* **Exercise instructions**
From the first line to the last, print the records exactly, leaving out the pictures.

* **Entries shown**
::::::::::
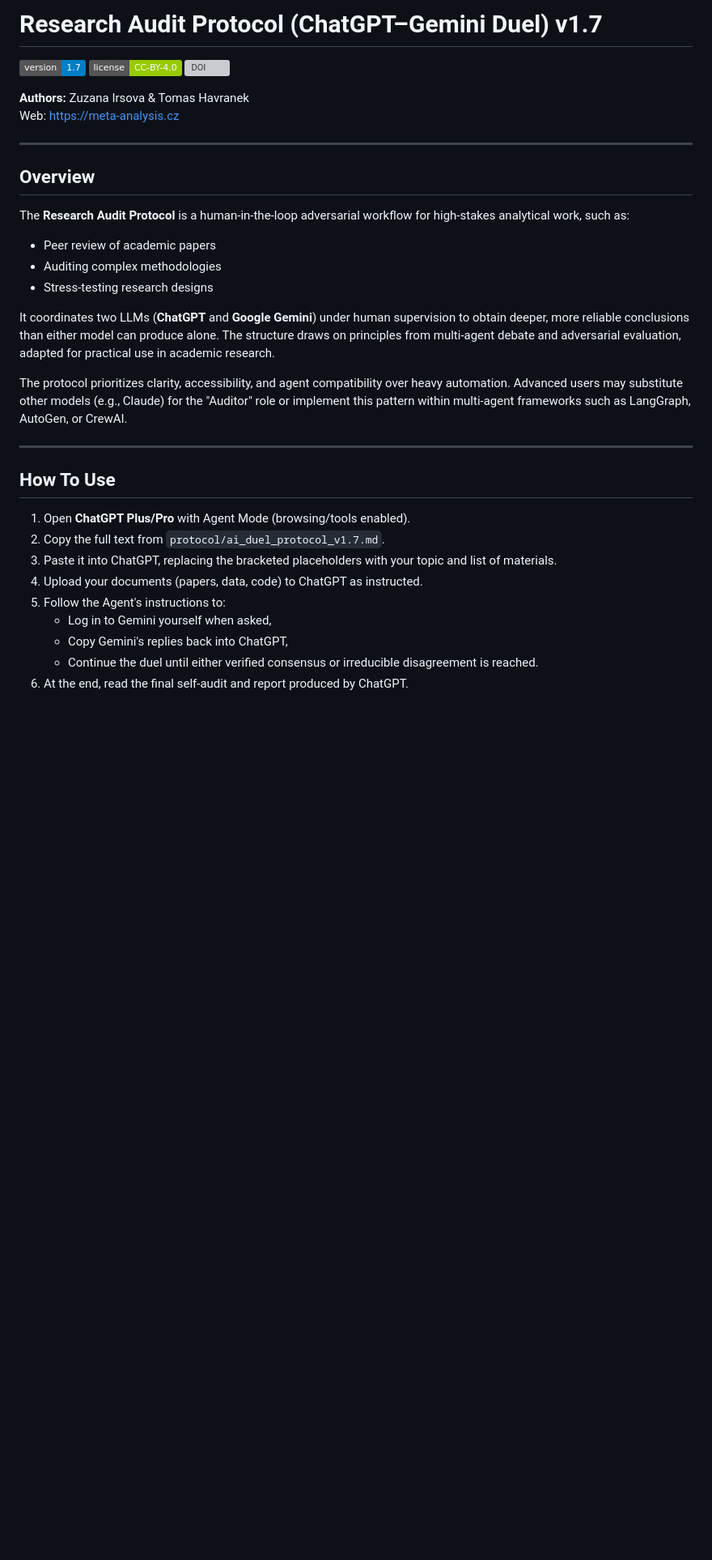
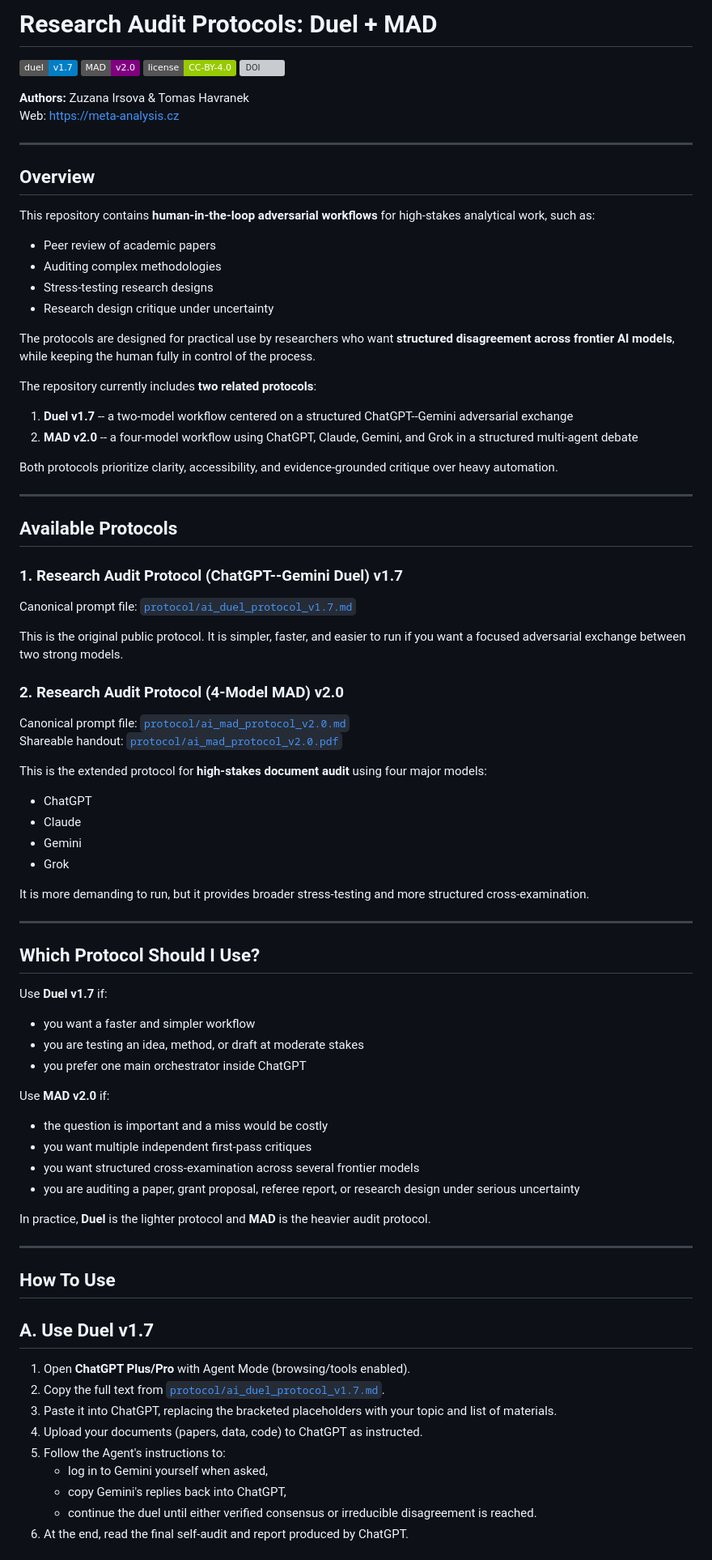
Before and after one commit to tjhavranek/research-audit-duel-protocol, a Markdown page: README.md, the part around one of its changes. Shown at 81% size. Rendered like a GitHub page; badges without logos; blank space fills up the shorter version; grey boxes are pictures that could not be loaded.

Commit message:
Update README.md
Expand README to cover Duel v1.7 and MAD v2.0

```diff
--- a/README.md
+++ b/README.md
@@ -1,6 +1,7 @@
-# Research Audit Protocol (ChatGPT–Gemini Duel) v1.7
+# Research Audit Protocols: Duel + MAD
 
-![Version](https://img.shields.io/badge/version-1.7-blue)
+![Duel](https://img.shields.io/badge/duel-v1.7-blue)
+![MAD](https://img.shields.io/badge/MAD-v2.0-purple)
 ![License](https://img.shields.io/badge/license-CC--BY--4.0-green)
 [![DOI](https://zenodo.org/badge/DOI/10.5281/zenodo.17898869.svg)](https://doi.org/10.5281/zenodo.17898869)
 
@@ -11,26 +12,72 @@ Web: https://meta-analysis.cz
 
 ## Overview
 
-The **Research Audit Protocol** is a human-in-the-loop adversarial workflow for high-stakes analytical work, such as:
+This repository contains **human-in-the-loop adversarial workflows** for high-stakes analytical work, such as:
 
 - Peer review of academic papers
 - Auditing complex methodologies
 - Stress-testing research designs
+- Research design critique under uncertainty
 
-It coordinates two LLMs (**ChatGPT** and **Google Gemini**) under human supervision to obtain deeper, more reliable conclusions than either model can produce alone. The structure draws on principles from multi-agent debate and adversarial evaluation, adapted for practical use in academic research.
+The protocols are designed for practical use by researchers who want **structured disagreement across frontier AI models**, while keeping the human fully in control of the process.
 
-The protocol prioritizes clarity, accessibility, and agent compatibility over heavy automation. Advanced users may substitute other models (e.g., Claude) for the "Auditor" role or implement this pattern within multi-agent frameworks such as LangGraph, AutoGen, or CrewAI.
+The repository currently includes **two related protocols**:
+
+1. **Duel v1.7** -- a two-model workflow centered on a structured ChatGPT--Gemini adversarial exchange
+2. **MAD v2.0** -- a four-model workflow using ChatGPT, Claude, Gemini, and Grok in a structured multi-agent debate
+
+Both protocols prioritize clarity, accessibility, and evidence-grounded critique over heavy automation.
+
+---
+
+## Available Protocols
+
+### 1. Research Audit Protocol (ChatGPT--Gemini Duel) v1.7
+Canonical prompt file: [`protocol/ai_duel_protocol_v1.7.md`](protocol/ai_duel_protocol_v1.7.md)
+
+This is the original public protocol. It is simpler, faster, and easier to run if you want a focused adversarial exchange between two strong models.
+
+### 2. Research Audit Protocol (4-Model MAD) v2.0
+Canonical prompt file: [`protocol/ai_mad_protocol_v2.0.md`](protocol/ai_mad_protocol_v2.0.md)
+Shareable handout: [`protocol/ai_mad_protocol_v2.0.pdf`](protocol/ai_mad_protocol_v2.0.pdf)
+
+This is the extended protocol for **high-stakes document audit** using four major models:
+- ChatGPT
+- Claude
+- Gemini
+- Grok
+
+It is more demanding to run, but it provides broader stress-testing and more structured cross-examination.
+
+---
+
+## Which Protocol Should I Use?
+
+Use **Duel v1.7** if:
+- you want a faster and simpler workflow
+- you are testing an idea, method, or draft at moderate stakes
+- you prefer one main orchestrator inside ChatGPT
+
+Use **MAD v2.0** if:
+- the question is important and a miss would be costly
+- you want multiple independent first-pass critiques
+- you want structured cross-examination across several frontier models
+- you are auditing a paper, grant proposal, referee report, or research design under serious uncertainty
+
+In practice, **Duel** is the lighter protocol and **MAD** is the heavier audit protocol.
 
 ---
 
 ## How To Use
 
+## A. Use Duel v1.7
+
 1. Open **ChatGPT Plus/Pro** with Agent Mode (browsing/tools enabled).
-2. Copy the full text from `protocol/ai_duel_protocol_v1.7.md`.
+2. Copy the full text from [`protocol/ai_duel_protocol_v1.7.md`](protocol/ai_duel_protocol_v1.7.md).
 3. Paste it into ChatGPT, replacing the bracketed placeholders with your topic and list of materials.
 4. Upload your documents (papers, data, code) to ChatGPT as instructed.
 5. Follow the Agent's instructions to:
-   - Log in to Gemini yourself when asked,
-   - Copy Gemini's replies back into ChatGPT,
-   - Continue the duel until either verified consensus or irreducible disagreement is reached.
+   - log in to Gemini yourself when asked,
+   - copy Gemini's replies back into ChatGPT,
+   - continue the duel until either verified consensus or irreducible disagreement is reached.
 6. At the end, read the final self-audit and report produced by ChatGPT.
```
Also changed, not shown: other parts of README.md (+46 -11 lines).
::::::::::
* **Solution for this task**
Before and after one commit to tjhavranek/research-audit-duel-protocol, a Markdown page: README.md, the part around one of its changes. Shown at 81% size. Rendered like a GitHub page; badges without logos; blank space fills up the shorter version; grey boxes are pictures that could not be loaded.

Commit message:
Update README.md
Expand README to cover Duel v1.7 and MAD v2.0

```diff
--- a/README.md
+++ b/README.md
@@ -1,6 +1,7 @@
-# Research Audit Protocol (ChatGPT–Gemini Duel) v1.7
+# Research Audit Protocols: Duel + MAD
 
-![Version](https://img.shields.io/badge/version-1.7-blue)
+![Duel](https://img.shields.io/badge/duel-v1.7-blue)
+![MAD](https://img.shields.io/badge/MAD-v2.0-purple)
 ![License](https://img.shields.io/badge/license-CC--BY--4.0-green)
 [![DOI](https://zenodo.org/badge/DOI/10.5281/zenodo.17898869.svg)](https://doi.org/10.5281/zenodo.17898869)
 
@@ -11,26 +12,72 @@ Web: https://meta-analysis.cz
 
 ## Overview
 
-The **Research Audit Protocol** is a human-in-the-loop adversarial workflow for high-stakes analytical work, such as:
+This repository contains **human-in-the-loop adversarial workflows** for high-stakes analytical work, such as:
 
 - Peer review of academic papers
 - Auditing complex methodologies
 - Stress-testing research designs
+- Research design critique under uncertainty
 
-It coordinates two LLMs (**ChatGPT** and **Google Gemini**) under human supervision to obtain deeper, more reliable conclusions than either model can produce alone. The structure draws on principles from multi-agent debate and adversarial evaluation, adapted for practical use in academic research.
+The protocols are designed for practical use by researchers who want **structured disagreement across frontier AI models**, while keeping the human fully in control of the process.
 
-The protocol prioritizes clarity, accessibility, and agent compatibility over heavy automation. Advanced users may substitute other models (e.g., Claude) for the "Auditor" role or implement this pattern within multi-agent frameworks such as LangGraph, AutoGen, or CrewAI.
+The repository currently includes **two related protocols**:
+
+1. **Duel v1.7** -- a two-model workflow centered on a structured ChatGPT--Gemini adversarial exchange
+2. **MAD v2.0** -- a four-model workflow using ChatGPT, Claude, Gemini, and Grok in a structured multi-agent debate
+
+Both protocols prioritize clarity, accessibility, and evidence-grounded critique over heavy automation.
+
+---
+
+## Available Protocols
+
+### 1. Research Audit Protocol (ChatGPT--Gemini Duel) v1.7
+Canonical prompt file: [`protocol/ai_duel_protocol_v1.7.md`](protocol/ai_duel_protocol_v1.7.md)
+
+This is the original public protocol. It is simpler, faster, and easier to run if you want a focused adversarial exchange between two strong models.
+
+### 2. Research Audit Protocol (4-Model MAD) v2.0
+Canonical prompt file: [`protocol/ai_mad_protocol_v2.0.md`](protocol/ai_mad_protocol_v2.0.md)
+Shareable handout: [`protocol/ai_mad_protocol_v2.0.pdf`](protocol/ai_mad_protocol_v2.0.pdf)
+
+This is the extended protocol for **high-stakes document audit** using four major models:
+- ChatGPT
+- Claude
+- Gemini
+- Grok
+
+It is more demanding to run, but it provides broader stress-testing and more structured cross-examination.
+
+---
+
+## Which Protocol Should I Use?
+
+Use **Duel v1.7** if:
+- you want a faster and simpler workflow
+- you are testing an idea, method, or draft at moderate stakes
+- you prefer one main orchestrator inside ChatGPT
+
+Use **MAD v2.0** if:
+- the question is important and a miss would be costly
+- you want multiple independent first-pass critiques
+- you want structured cross-examination across several frontier models
+- you are auditing a paper, grant proposal, referee report, or research design under serious uncertainty
+
+In practice, **Duel** is the lighter protocol and **MAD** is the heavier audit protocol.
 
 ---
 
 ## How To Use
 
+## A. Use Duel v1.7
+
 1. Open **ChatGPT Plus/Pro** with Agent Mode (browsing/tools enabled).
-2. Copy the full text from `protocol/ai_duel_protocol_v1.7.md`.
+2. Copy the full text from [`protocol/ai_duel_protocol_v1.7.md`](protocol/ai_duel_protocol_v1.7.md).
 3. Paste it into ChatGPT, replacing the bracketed placeholders with your topic and list of materials.
 4. Upload your documents (papers, data, code) to ChatGPT as instructed.
 5. Follow the Agent's instructions to:
-   - Log in to Gemini yourself when asked,
-   - Copy Gemini's replies back into ChatGPT,
-   - Continue the duel until either verified consensus or irreducible disagreement is reached.
+   - log in to Gemini yourself when asked,
+   - copy Gemini's replies back into ChatGPT,
+   - continue the duel until either verified consensus or irreducible disagreement is reached.
 6. At the end, read the final self-audit and report produced by ChatGPT.
```
Also changed, not shown: other parts of README.md (+46 -11 lines).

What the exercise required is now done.